- _What is required_: Track down each line below containing the string "version" and copy it.

- _Records to process_:
====

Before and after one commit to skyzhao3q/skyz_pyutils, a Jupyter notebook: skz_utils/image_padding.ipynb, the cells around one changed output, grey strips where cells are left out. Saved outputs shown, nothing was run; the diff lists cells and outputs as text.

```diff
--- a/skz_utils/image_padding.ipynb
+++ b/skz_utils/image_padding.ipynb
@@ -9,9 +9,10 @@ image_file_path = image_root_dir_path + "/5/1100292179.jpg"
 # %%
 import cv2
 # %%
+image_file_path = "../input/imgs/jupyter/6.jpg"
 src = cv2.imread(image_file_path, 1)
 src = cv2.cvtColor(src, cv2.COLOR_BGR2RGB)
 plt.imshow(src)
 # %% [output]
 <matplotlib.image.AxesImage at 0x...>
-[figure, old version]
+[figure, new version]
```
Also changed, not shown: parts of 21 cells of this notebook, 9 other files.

====

- _Answer to the problem_:
-[figure, old version]
+[figure, new version]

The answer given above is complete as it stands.